▼▼▼

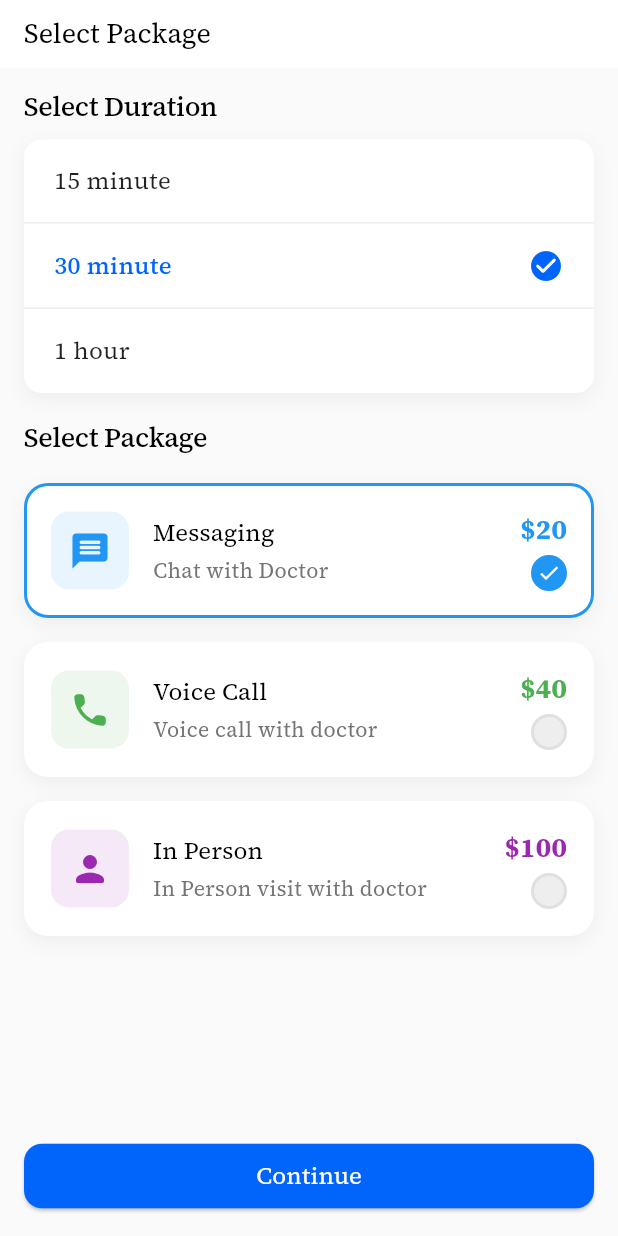
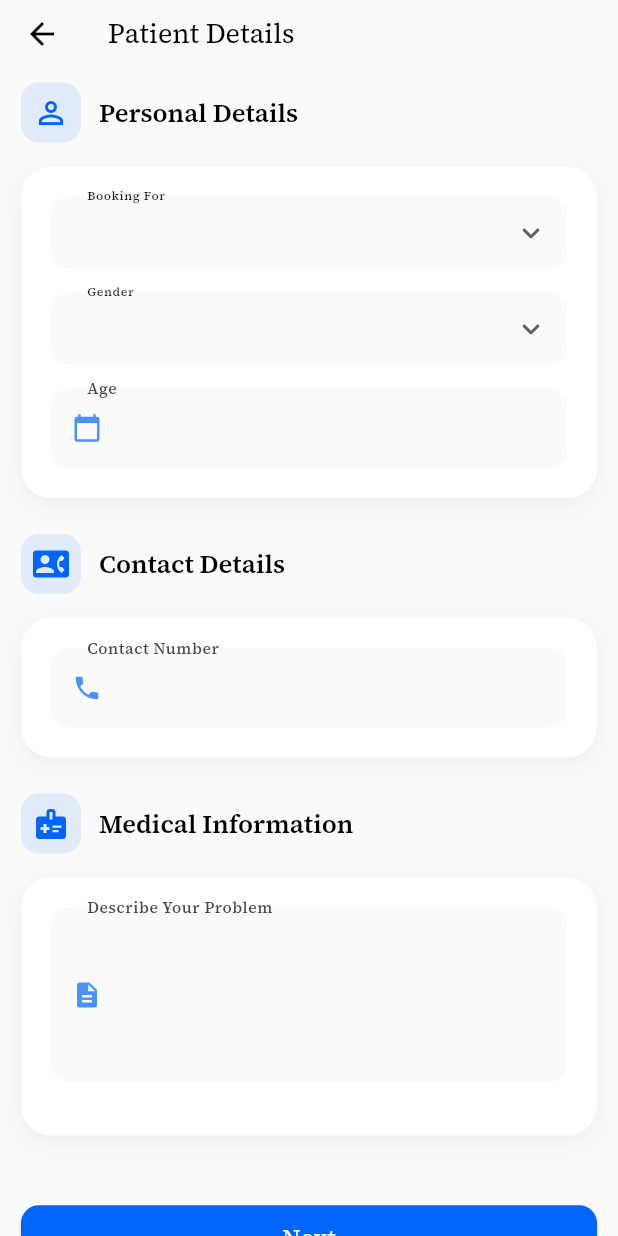
Before and after one commit to NamanGajera/Doctor-House, a Flutter app: the SelectPackageScreen screen opened by its route, after a tap on "Continue", on a phone screen of 412 x 824 dp. Run offline on Flutter 3.47's test engine with Material 3 defaults, Android fonts, the phone set to English and light mode, and no system bars; our stand-ins replace animate_do, flutter_bloc, flutter_keyboard_visibility, flutter_svg, font_awesome_flutter, go_router and 7 more; accounts and stored records are empty; project files that could hold a hidden picture were left out.

Commit message:
patient details screen done

```diff
--- a/lib/routers/route_names.dart
+++ b/lib/routers/route_names.dart
@@ -22,3 +22,4 @@ const String hospitalDetailScreenName = 'hospitalDetails';
 /// Book Appointment Screen Route Name
 const String bookAppointmentScreenName = 'bookAppointment';
 const String selectPackageScreenName = 'selectPackage';
+const String patientDetailsScreenName = 'patientDetails';
--- a/lib/routers/route_path.dart
+++ b/lib/routers/route_path.dart
@@ -22,3 +22,4 @@ const String hospitalDetailsScreenPath = '/hospitalDetails';
 /// Book Appointment Screen Route Name
 const String bookAppointmentScreenPath = '/bookAppointment';
 const String selectPackageScreenPath = '/selectPackage';
+const String patientDetailsScreenPath = '/patientDetails';
--- a/lib/routers/router.dart
+++ b/lib/routers/router.dart
@@ -16,6 +16,7 @@ import 'package:doctor_house/screens/widgets/bottom_bar_screen.dart';
 import 'package:doctor_house/screens/widgets/splash_screen.dart';
 import 'package:go_router/go_router.dart';
 
+import '../screens/bookAppointmentScreen/patient_details_screen.dart';
 import '../screens/completeProfileScreen/complete_profile_screen.dart';
 import '../screens/doctorListScreen/doctor_list_screen.dart';
 import '../screens/homeScreen/home_screen.dart';
@@ -160,10 +161,18 @@ final GoRouter appRouter = GoRouter(
     ),
 
     GoRoute(
-        path: selectPackageScreenPath,
-        name: selectPackageScreenName,
+      path: selectPackageScreenPath,
+      name: selectPackageScreenName,
+      builder: (context, state) {
+        return const SelectPackageScreen();
+      },
+    ),
+
+    GoRoute(
+        path: patientDetailsScreenPath,
+        name: patientDetailsScreenName,
         builder: (context, state) {
-          return const SelectPackageScreen();
-        }),
+          return const PatientDetailsScreen();
+        })
   ],
 );
--- /dev/null
+++ b/lib/screens/bookAppointmentScreen/patient_details_screen.dart
@@ -0,0 +1,302 @@
+import 'package:doctor_house/core/extension/build_context_extenstion.dart';
+import 'package:flutter/material.dart';
+
+import '../../core/constants/colors.dart';
+import '../../core/constants/widgets.dart';
+
+class PatientDetailsScreen extends StatefulWidget {
+  const PatientDetailsScreen({super.key});
+
+  @override
+  _PatientDetailsScreenState createState() => _PatientDetailsScreenState();
+}
+
+class _PatientDetailsScreenState extends State<PatientDetailsScreen> {
+  final _formKey = GlobalKey<FormState>();
+  String? bookingFor, gender, name, age, problem, contactNumber, preferredTime;
+  bool isOther = false;
+
+  @override
+  Widget build(BuildContext context) {
+    return Scaffold(
+      backgroundColor: context.isDarkTheme ? Colors.black : Colors.grey.shade50,
+      appBar: AppBar(
+        backgroundColor: context.isDarkTheme ? Colors.black : Colors.grey.shade50,
+        surfaceTintColor: context.isDarkTheme ? Colors.black : Colors.grey.shade50,
+        title: Text(
+          'Patient Details',
+          style: Theme.of(context).textTheme.displaySmall,
+        ),
+      ),
+      body: Form(
+        key: _formKey,
+        child: SingleChildScrollView(
+          child: Padding(
+            padding: EdgeInsets.symmetric(horizontal: 14, vertical: 10),
+            child: Column(
+              children: [
+                _buildSection(
+                  'Personal Details',
+                  Icons.person_outline,
+                  [
+                    _buildAnimatedDropdown(
+                      'Booking For',
+                      bookingFor,
+                      ['Self', 'Other'],
+                      (value) {
+                        setState(() {
+                          bookingFor = value;
+                          isOther = value == 'Other';
+                        });
+                      },
+                    ),
+                    if (isOther) ...[
+                      const SizedBox(height: 16),
+                      _buildAnimatedTextField(
+                        'Patient Name',
+                        Icons.person,
+                        onChanged: (value) => name = value,
+                      ),
+                    ],
+                    const SizedBox(height: 16),
+                    _buildAnimatedDropdown(
+                      'Gender',
+                      gender,
+                      ['Male', 'Female', 'Other'],
+                      (value) => setState(() => gender = value),
+                    ),
+                    const SizedBox(height: 16),
+                    _buildAnimatedTextField(
+                      'Age',
+                      Icons.calendar_today,
+                      keyboardType: TextInputType.number,
+                      onChanged: (value) => age = value,
+                    ),
+                  ],
+                ),
+                _buildSection(
+                  'Contact Details',
+                  Icons.contact_phone,
+                  [
+                    _buildAnimatedTextField(
+                      'Contact Number',
+                      Icons.phone,
+                      keyboardType: TextInputType.phone,
+                      onChanged: (value) => contactNumber = value,
+                    ),
+                  ],
+                ),
+                _buildSection(
+                  'Medical Information',
+                  Icons.medical_information,
+                  [
+                    _buildAnimatedTextField(
+                      'Describe Your Problem',
+                      Icons.description,
+                      maxLines: 4,
+                      onChanged: (value) => problem = value,
+                    ),
+                    const SizedBox(height: 16),
+                  ],
+                ),
+                const SizedBox(height: 20),
+                CustomButton(
+                  label: 'Next',
+                  onPressed: () {
+                    // context.push(patientDetailsScreenPath);
+                  },
+                  padding: EdgeInsets.symmetric(vertical: 10),
+                  width: double.infinity,
+                  borderRadius: 12,
+                  color: primaryBlueColor,
+                  textColor: Colors.white,
+                ),
+                const SizedBox(height: 10),
+              ],
+            ),
+          ),
+        ),
+      ),
+    );
+  }
+
+  Widget _buildSection(String title, IconData icon, List<Widget> children) {
+    return Container(
+      margin: const EdgeInsets.only(bottom: 24),
+      child: Column(
+        crossAxisAlignment: CrossAxisAlignment.start,
+        children: [
+          Row(
+            children: [
+              Container(
+                padding: const EdgeInsets.all(8),
+                decoration: BoxDecoration(
+                  color: primaryBlueColor.withOpacity(0.1),
+                  borderRadius: BorderRadius.circular(12),
+                ),
+                child: Icon(icon, color: primaryBlueColor),
+              ),
+              const SizedBox(width: 12),
+              Text(
+                title,
+                style: Theme.of(context).textTheme.titleLarge?.copyWith(fontSize: 17),
+              ),
+            ],
+          ),
+          const SizedBox(height: 16),
+          Container(
+            padding: const EdgeInsets.all(20),
+            decoration: BoxDecoration(
+              color: context.isDarkTheme ? Colors.black : Colors.white,
+              borderRadius: BorderRadius.circular(20),
+              border: context.isDarkTheme ? Border.all(color: Colors.white54) : null,
+              boxShadow: context.isDarkTheme
+                  ? null
+                  : [
+                      BoxShadow(
+                        color: Colors.grey.shade200,
+                        blurRadius: 10,
+                        offset: const Offset(0, 5),
+                      ),
+                    ],
+            ),
+            child: Column(children: children),
+          ),
+        ],
+      ),
+    );
+  }
+
+  Widget _buildAnimatedTextField(
+    String label,
+    IconData icon, {
+    int maxLines = 1,
+    TextInputType? keyboardType,
+    required ValueChanged<String> onChanged,
+  }) {
+    return TextFormField(
+      decoration: InputDecoration(
+        labelText: label,
+        prefixIcon: Icon(
+          icon,
+          color: primaryBlueColor.withOpacity(0.7),
+          size: 20,
+        ),
+        border: OutlineInputBorder(
+          borderRadius: BorderRadius.circular(12),
+          borderSide: BorderSide.none,
+        ),
+        filled: true,
+        fillColor: context.isDarkTheme ? Colors.white10 : Colors.grey.shade50,
+        floatingLabelBehavior: FloatingLabelBehavior.always,
+        contentPadding: const EdgeInsets.symmetric(horizontal: 20, vertical: 16),
+      ),
+      maxLines: maxLines,
+      keyboardType: keyboardType,
+      onChanged: onChanged,
+      validator: (value) => value!.isEmpty ? 'This field is required' : null,
+    );
+  }
+
+  Widget _buildAnimatedDropdown(
+    String label,
+    String? value,
+    List<String> items,
+    ValueChanged<String?> onChanged,
+  ) {
+    return DropdownButtonFormField<String>(
+      decoration: InputDecoration(
+        labelText: label,
+        labelStyle: Theme.of(context).textTheme.labelSmall,
+        border: OutlineInputBorder(
+          borderRadius: BorderRadius.circular(12),
+          borderSide: BorderSide.none,
+        ),
+        filled: true,
+        fillColor: context.isDarkTheme ? Colors.white10 : Colors.grey.shade50,
+        floatingLabelBehavior: FloatingLabelBehavior.always,
+        contentPadding: const EdgeInsets.symmetric(horizontal: 20, vertical: 8),
+      ),
+      value: items.contains(value) ? value : null,
+      items: items.map((item) => DropdownMenuItem(value: item, child: Text(item))).toList(),
+      onChanged: onChanged,
+      validator: (value) => value == null ? 'Please select $label' : null,
+      icon: const Icon(Icons.keyboard_arrow_down_rounded),
+      isExpanded: true,
+      borderRadius: BorderRadius.circular(10),
+      dropdownColor: context.isDarkTheme ? Colors.black : Colors.white,
+    );
+  }
+
+  Widget _buildTimeSelector() {
+    return Column(
+      crossAxisAlignment: CrossAxisAlignment.start,
+      children: [
+        const Text(
+          'Preferred Time',
+          style: TextStyle(fontSize: 16, fontWeight: FontWeight.w500),
+        ),
+        const SizedBox(height: 12),
+        Row(
+          children: [
+            _buildTimeChip('Morning', Icons.wb_sunny_outlined),
+            const SizedBox(width: 12),
+            _buildTimeChip('Afternoon', Icons.wb_sunny),
+            const SizedBox(width: 12),
+            _buildTimeChip('Evening', Icons.nights_stay_outlined),
+          ],
+        ),
+      ],
+    );
+  }
+
+  Widget _buildTimeChip(String time, IconData icon) {
+    final isSelected = preferredTime == time;
+    return Expanded(
+      child: InkWell(
+        onTap: () => setState(() => preferredTime = time),
+        child: Container(
+          padding: const EdgeInsets.symmetric(vertical: 12),
+          decoration: BoxDecoration(
+            color: isSelected ? Theme.of(context).colorScheme.primary : Colors.grey.shade50,
+            borderRadius: BorderRadius.circular(12),
+            border: Border.all(
+              color: isSelected ? Theme.of(context).colorScheme.primary : Colors.grey.shade300,
+            ),
+          ),
+          child: Column(
+            children: [
+              Icon(
+                icon,
+                color: isSelected ? Colors.white : Colors.grey.shade600,
+              ),
+              const SizedBox(height: 8),
+              Text(
+                time,
+                style: TextStyle(
+                  color: isSelected ? Colors.white : Colors.grey.shade600,
+                  fontWeight: FontWeight.w500,
+                ),
+              ),
+            ],
+          ),
+        ),
+      ),
+    );
+  }
+
+  void _submitForm() {
+    if (_formKey.currentState!.validate()) {
+      ScaffoldMessenger.of(context).showSnackBar(
+        SnackBar(
+          content: const Text('Processing Appointment'),
+          behavior: SnackBarBehavior.floating,
+          shape: RoundedRectangleBorder(
+            borderRadius: BorderRadius.circular(12),
+          ),
+          backgroundColor: Theme.of(context).colorScheme.primary,
+        ),
+      );
+    }
+  }
+}
--- a/lib/screens/bookAppointmentScreen/select_package_screen.dart
+++ b/lib/screens/bookAppointmentScreen/select_package_screen.dart
@@ -1,7 +1,9 @@
 import 'package:doctor_house/core/constants/colors.dart';
 import 'package:doctor_house/core/constants/widgets.dart';
 import 'package:doctor_house/core/extension/build_context_extenstion.dart';
+import 'package:doctor_house/routers/route_path.dart';
 import 'package:flutter/material.dart';
+import 'package:go_router/go_router.dart';
 
 class SelectPackageScreen extends StatefulWidget {
   const SelectPackageScreen({super.key});
@@ -153,7 +155,9 @@ class _SelectPackageScreenState extends State<SelectPackageScreen> {
               const SizedBox(height: 16),
               CustomButton(
                 label: 'Continue',
-                onPressed: () {},
+                onPressed: () {
+                  context.push(patientDetailsScreenPath);
+                },
                 padding: EdgeInsets.symmetric(vertical: 10),
                 width: double.infinity,
                 borderRadius: 12,
```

▲▲▲

- _Work item_
Please return every line of the records above that contains the word "widgets".

- _Reply_
@@ -16,6 +16,7 @@ import 'package:doctor_house/screens/widgets/bottom_bar_screen.dart';
 import 'package:doctor_house/screens/widgets/splash_screen.dart';
+import '../../core/constants/widgets.dart';
 import 'package:doctor_house/core/constants/widgets.dart';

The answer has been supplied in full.